> Aim of the task
Every line of the data below is to be retyped exactly.

Stored items:
....................
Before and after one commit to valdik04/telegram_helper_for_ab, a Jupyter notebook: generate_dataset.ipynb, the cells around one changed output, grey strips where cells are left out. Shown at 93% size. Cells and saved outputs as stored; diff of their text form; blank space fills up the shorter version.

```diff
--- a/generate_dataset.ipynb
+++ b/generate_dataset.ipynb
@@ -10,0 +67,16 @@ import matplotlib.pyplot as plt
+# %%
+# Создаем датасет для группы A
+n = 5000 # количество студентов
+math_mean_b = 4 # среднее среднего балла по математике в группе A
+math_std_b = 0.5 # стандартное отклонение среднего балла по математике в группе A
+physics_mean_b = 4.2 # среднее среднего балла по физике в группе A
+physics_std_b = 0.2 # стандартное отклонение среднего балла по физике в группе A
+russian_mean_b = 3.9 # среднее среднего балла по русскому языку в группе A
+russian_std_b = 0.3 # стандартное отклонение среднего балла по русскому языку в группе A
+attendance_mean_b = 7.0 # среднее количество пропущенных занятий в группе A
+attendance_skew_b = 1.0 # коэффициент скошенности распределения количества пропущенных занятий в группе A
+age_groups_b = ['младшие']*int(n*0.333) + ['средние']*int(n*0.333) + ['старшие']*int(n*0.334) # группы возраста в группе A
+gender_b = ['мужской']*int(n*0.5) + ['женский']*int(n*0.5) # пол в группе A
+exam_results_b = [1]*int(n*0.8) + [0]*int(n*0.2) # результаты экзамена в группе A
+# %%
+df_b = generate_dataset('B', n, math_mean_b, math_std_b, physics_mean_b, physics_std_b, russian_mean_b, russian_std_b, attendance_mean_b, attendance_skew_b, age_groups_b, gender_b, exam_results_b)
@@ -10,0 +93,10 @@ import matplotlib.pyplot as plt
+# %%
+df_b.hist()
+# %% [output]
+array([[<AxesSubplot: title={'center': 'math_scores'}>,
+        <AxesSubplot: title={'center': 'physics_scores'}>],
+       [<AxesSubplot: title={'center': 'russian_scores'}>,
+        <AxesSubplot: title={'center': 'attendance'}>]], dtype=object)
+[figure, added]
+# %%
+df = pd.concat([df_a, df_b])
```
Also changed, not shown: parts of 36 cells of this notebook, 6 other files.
....................
> Your solution
Before and after one commit to valdik04/telegram_helper_for_ab, a Jupyter notebook: generate_dataset.ipynb, the cells around one changed output, grey strips where cells are left out. Shown at 93% size. Cells and saved outputs as stored; diff of their text form; blank space fills up the shorter version.

```diff
--- a/generate_dataset.ipynb
+++ b/generate_dataset.ipynb
@@ -10,0 +67,16 @@ import matplotlib.pyplot as plt
+# %%
+# Создаем датасет для группы A
+n = 5000 # количество студентов
+math_mean_b = 4 # среднее среднего балла по математике в группе A
+math_std_b = 0.5 # стандартное отклонение среднего балла по математике в группе A
+physics_mean_b = 4.2 # среднее среднего балла по физике в группе A
+physics_std_b = 0.2 # стандартное отклонение среднего балла по физике в группе A
+russian_mean_b = 3.9 # среднее среднего балла по русскому языку в группе A
+russian_std_b = 0.3 # стандартное отклонение среднего балла по русскому языку в группе A
+attendance_mean_b = 7.0 # среднее количество пропущенных занятий в группе A
+attendance_skew_b = 1.0 # коэффициент скошенности распределения количества пропущенных занятий в группе A
+age_groups_b = ['младшие']*int(n*0.333) + ['средние']*int(n*0.333) + ['старшие']*int(n*0.334) # группы возраста в группе A
+gender_b = ['мужской']*int(n*0.5) + ['женский']*int(n*0.5) # пол в группе A
+exam_results_b = [1]*int(n*0.8) + [0]*int(n*0.2) # результаты экзамена в группе A
+# %%
+df_b = generate_dataset('B', n, math_mean_b, math_std_b, physics_mean_b, physics_std_b, russian_mean_b, russian_std_b, attendance_mean_b, attendance_skew_b, age_groups_b, gender_b, exam_results_b)
@@ -10,0 +93,10 @@ import matplotlib.pyplot as plt
+# %%
+df_b.hist()
+# %% [output]
+array([[<AxesSubplot: title={'center': 'math_scores'}>,
+        <AxesSubplot: title={'center': 'physics_scores'}>],
+       [<AxesSubplot: title={'center': 'russian_scores'}>,
+        <AxesSubplot: title={'center': 'attendance'}>]], dtype=object)
+[figure, added]
+# %%
+df = pd.concat([df_a, df_b])
```
Also changed, not shown: parts of 36 cells of this notebook, 6 other files.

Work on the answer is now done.